YOUR INSTRUCTIONS » Here are some records. Repeat them all exactly.

>>

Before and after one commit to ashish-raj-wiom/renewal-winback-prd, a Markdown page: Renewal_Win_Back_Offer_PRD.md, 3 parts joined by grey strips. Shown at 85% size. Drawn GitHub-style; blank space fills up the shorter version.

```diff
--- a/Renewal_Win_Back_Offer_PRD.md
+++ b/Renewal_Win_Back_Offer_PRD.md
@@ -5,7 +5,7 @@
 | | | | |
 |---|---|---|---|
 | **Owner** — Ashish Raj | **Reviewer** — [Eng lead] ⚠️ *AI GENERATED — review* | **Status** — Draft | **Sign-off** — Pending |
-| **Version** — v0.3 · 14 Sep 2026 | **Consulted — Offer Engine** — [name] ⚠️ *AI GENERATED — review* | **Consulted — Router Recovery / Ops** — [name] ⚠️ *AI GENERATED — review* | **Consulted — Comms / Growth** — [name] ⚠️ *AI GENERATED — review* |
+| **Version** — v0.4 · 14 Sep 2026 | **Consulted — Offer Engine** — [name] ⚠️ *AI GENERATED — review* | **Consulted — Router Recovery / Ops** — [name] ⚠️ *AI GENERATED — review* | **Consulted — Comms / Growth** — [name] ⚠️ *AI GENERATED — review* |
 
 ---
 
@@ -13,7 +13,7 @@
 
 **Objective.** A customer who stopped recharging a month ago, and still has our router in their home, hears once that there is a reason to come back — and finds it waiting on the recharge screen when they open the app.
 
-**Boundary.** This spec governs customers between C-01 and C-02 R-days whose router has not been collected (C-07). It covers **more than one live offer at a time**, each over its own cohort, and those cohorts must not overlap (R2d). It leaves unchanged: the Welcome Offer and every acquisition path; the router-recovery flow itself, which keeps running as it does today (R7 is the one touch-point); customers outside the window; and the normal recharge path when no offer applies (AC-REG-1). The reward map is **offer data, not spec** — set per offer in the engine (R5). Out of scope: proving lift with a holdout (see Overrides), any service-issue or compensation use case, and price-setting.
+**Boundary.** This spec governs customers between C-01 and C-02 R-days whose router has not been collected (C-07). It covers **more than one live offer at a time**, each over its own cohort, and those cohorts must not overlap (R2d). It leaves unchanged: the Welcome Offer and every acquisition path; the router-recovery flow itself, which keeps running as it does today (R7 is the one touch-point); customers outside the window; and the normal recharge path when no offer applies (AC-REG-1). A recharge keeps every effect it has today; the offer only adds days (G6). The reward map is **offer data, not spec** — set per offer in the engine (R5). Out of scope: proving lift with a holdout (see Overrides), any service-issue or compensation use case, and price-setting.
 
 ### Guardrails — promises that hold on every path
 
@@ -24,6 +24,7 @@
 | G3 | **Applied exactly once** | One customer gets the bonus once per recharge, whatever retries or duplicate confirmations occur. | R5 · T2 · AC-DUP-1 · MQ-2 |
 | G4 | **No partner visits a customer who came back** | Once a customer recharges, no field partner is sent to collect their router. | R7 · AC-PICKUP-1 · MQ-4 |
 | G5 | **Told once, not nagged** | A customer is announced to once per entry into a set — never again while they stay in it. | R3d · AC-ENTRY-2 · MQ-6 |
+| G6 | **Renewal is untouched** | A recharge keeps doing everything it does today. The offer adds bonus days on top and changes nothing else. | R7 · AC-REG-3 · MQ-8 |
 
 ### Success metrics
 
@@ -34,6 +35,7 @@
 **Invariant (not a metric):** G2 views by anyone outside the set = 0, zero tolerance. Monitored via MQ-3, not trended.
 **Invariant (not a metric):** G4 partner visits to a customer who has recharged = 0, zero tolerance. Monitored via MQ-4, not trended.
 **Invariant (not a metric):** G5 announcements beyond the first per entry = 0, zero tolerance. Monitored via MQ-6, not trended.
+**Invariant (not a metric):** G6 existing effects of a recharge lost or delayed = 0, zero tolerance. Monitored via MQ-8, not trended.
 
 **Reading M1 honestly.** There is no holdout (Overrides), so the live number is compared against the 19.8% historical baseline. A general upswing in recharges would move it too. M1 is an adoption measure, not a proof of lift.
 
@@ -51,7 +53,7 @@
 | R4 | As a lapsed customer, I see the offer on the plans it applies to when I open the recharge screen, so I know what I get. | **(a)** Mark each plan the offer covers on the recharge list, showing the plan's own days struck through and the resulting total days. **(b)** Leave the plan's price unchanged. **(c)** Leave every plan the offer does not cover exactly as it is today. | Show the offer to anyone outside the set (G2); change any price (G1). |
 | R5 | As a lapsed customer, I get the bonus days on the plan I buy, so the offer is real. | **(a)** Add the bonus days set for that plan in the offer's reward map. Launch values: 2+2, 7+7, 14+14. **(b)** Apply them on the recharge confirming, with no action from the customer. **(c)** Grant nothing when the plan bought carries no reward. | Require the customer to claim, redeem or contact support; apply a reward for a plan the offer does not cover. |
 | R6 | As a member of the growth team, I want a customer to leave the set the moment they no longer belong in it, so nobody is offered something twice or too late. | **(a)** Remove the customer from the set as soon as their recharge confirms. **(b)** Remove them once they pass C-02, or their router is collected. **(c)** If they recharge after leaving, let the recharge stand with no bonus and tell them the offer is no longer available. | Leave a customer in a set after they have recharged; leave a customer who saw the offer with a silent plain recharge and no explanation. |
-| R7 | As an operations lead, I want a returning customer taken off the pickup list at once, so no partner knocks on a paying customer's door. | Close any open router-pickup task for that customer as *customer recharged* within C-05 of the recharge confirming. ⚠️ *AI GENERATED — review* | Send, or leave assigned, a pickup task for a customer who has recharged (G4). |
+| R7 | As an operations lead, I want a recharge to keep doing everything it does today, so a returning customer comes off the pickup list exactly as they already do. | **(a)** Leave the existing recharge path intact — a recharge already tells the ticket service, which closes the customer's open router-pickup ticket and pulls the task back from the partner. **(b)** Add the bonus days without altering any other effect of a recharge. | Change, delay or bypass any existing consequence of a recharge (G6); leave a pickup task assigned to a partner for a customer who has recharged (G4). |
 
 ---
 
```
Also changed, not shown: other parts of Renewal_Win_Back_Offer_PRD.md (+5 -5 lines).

<<

REPLY »
Before and after one commit to ashish-raj-wiom/renewal-winback-prd, a Markdown page: Renewal_Win_Back_Offer_PRD.md, 3 parts joined by grey strips. Shown at 85% size. Drawn GitHub-style; blank space fills up the shorter version.

```diff
--- a/Renewal_Win_Back_Offer_PRD.md
+++ b/Renewal_Win_Back_Offer_PRD.md
@@ -5,7 +5,7 @@
 | | | | |
 |---|---|---|---|
 | **Owner** — Ashish Raj | **Reviewer** — [Eng lead] ⚠️ *AI GENERATED — review* | **Status** — Draft | **Sign-off** — Pending |
-| **Version** — v0.3 · 14 Sep 2026 | **Consulted — Offer Engine** — [name] ⚠️ *AI GENERATED — review* | **Consulted — Router Recovery / Ops** — [name] ⚠️ *AI GENERATED — review* | **Consulted — Comms / Growth** — [name] ⚠️ *AI GENERATED — review* |
+| **Version** — v0.4 · 14 Sep 2026 | **Consulted — Offer Engine** — [name] ⚠️ *AI GENERATED — review* | **Consulted — Router Recovery / Ops** — [name] ⚠️ *AI GENERATED — review* | **Consulted — Comms / Growth** — [name] ⚠️ *AI GENERATED — review* |
 
 ---
 
@@ -13,7 +13,7 @@
 
 **Objective.** A customer who stopped recharging a month ago, and still has our router in their home, hears once that there is a reason to come back — and finds it waiting on the recharge screen when they open the app.
 
-**Boundary.** This spec governs customers between C-01 and C-02 R-days whose router has not been collected (C-07). It covers **more than one live offer at a time**, each over its own cohort, and those cohorts must not overlap (R2d). It leaves unchanged: the Welcome Offer and every acquisition path; the router-recovery flow itself, which keeps running as it does today (R7 is the one touch-point); customers outside the window; and the normal recharge path when no offer applies (AC-REG-1). The reward map is **offer data, not spec** — set per offer in the engine (R5). Out of scope: proving lift with a holdout (see Overrides), any service-issue or compensation use case, and price-setting.
+**Boundary.** This spec governs customers between C-01 and C-02 R-days whose router has not been collected (C-07). It covers **more than one live offer at a time**, each over its own cohort, and those cohorts must not overlap (R2d). It leaves unchanged: the Welcome Offer and every acquisition path; the router-recovery flow itself, which keeps running as it does today (R7 is the one touch-point); customers outside the window; and the normal recharge path when no offer applies (AC-REG-1). A recharge keeps every effect it has today; the offer only adds days (G6). The reward map is **offer data, not spec** — set per offer in the engine (R5). Out of scope: proving lift with a holdout (see Overrides), any service-issue or compensation use case, and price-setting.
 
 ### Guardrails — promises that hold on every path
 
@@ -24,6 +24,7 @@
 | G3 | **Applied exactly once** | One customer gets the bonus once per recharge, whatever retries or duplicate confirmations occur. | R5 · T2 · AC-DUP-1 · MQ-2 |
 | G4 | **No partner visits a customer who came back** | Once a customer recharges, no field partner is sent to collect their router. | R7 · AC-PICKUP-1 · MQ-4 |
 | G5 | **Told once, not nagged** | A customer is announced to once per entry into a set — never again while they stay in it. | R3d · AC-ENTRY-2 · MQ-6 |
+| G6 | **Renewal is untouched** | A recharge keeps doing everything it does today. The offer adds bonus days on top and changes nothing else. | R7 · AC-REG-3 · MQ-8 |
 
 ### Success metrics
 
@@ -34,6 +35,7 @@
 **Invariant (not a metric):** G2 views by anyone outside the set = 0, zero tolerance. Monitored via MQ-3, not trended.
 **Invariant (not a metric):** G4 partner visits to a customer who has recharged = 0, zero tolerance. Monitored via MQ-4, not trended.
 **Invariant (not a metric):** G5 announcements beyond the first per entry = 0, zero tolerance. Monitored via MQ-6, not trended.
+**Invariant (not a metric):** G6 existing effects of a recharge lost or delayed = 0, zero tolerance. Monitored via MQ-8, not trended.
 
 **Reading M1 honestly.** There is no holdout (Overrides), so the live number is compared against the 19.8% historical baseline. A general upswing in recharges would move it too. M1 is an adoption measure, not a proof of lift.
 
@@ -51,7 +53,7 @@
 | R4 | As a lapsed customer, I see the offer on the plans it applies to when I open the recharge screen, so I know what I get. | **(a)** Mark each plan the offer covers on the recharge list, showing the plan's own days struck through and the resulting total days. **(b)** Leave the plan's price unchanged. **(c)** Leave every plan the offer does not cover exactly as it is today. | Show the offer to anyone outside the set (G2); change any price (G1). |
 | R5 | As a lapsed customer, I get the bonus days on the plan I buy, so the offer is real. | **(a)** Add the bonus days set for that plan in the offer's reward map. Launch values: 2+2, 7+7, 14+14. **(b)** Apply them on the recharge confirming, with no action from the customer. **(c)** Grant nothing when the plan bought carries no reward. | Require the customer to claim, redeem or contact support; apply a reward for a plan the offer does not cover. |
 | R6 | As a member of the growth team, I want a customer to leave the set the moment they no longer belong in it, so nobody is offered something twice or too late. | **(a)** Remove the customer from the set as soon as their recharge confirms. **(b)** Remove them once they pass C-02, or their router is collected. **(c)** If they recharge after leaving, let the recharge stand with no bonus and tell them the offer is no longer available. | Leave a customer in a set after they have recharged; leave a customer who saw the offer with a silent plain recharge and no explanation. |
-| R7 | As an operations lead, I want a returning customer taken off the pickup list at once, so no partner knocks on a paying customer's door. | Close any open router-pickup task for that customer as *customer recharged* within C-05 of the recharge confirming. ⚠️ *AI GENERATED — review* | Send, or leave assigned, a pickup task for a customer who has recharged (G4). |
+| R7 | As an operations lead, I want a recharge to keep doing everything it does today, so a returning customer comes off the pickup list exactly as they already do. | **(a)** Leave the existing recharge path intact — a recharge already tells the ticket service, which closes the customer's open router-pickup ticket and pulls the task back from the partner. **(b)** Add the bonus days without altering any other effect of a recharge. | Change, delay or bypass any existing consequence of a recharge (G6); leave a pickup task assigned to a partner for a customer who has recharged (G4). |
 
 ---
 
```
Also changed, not shown: other parts of Renewal_Win_Back_Offer_PRD.md (+5 -5 lines).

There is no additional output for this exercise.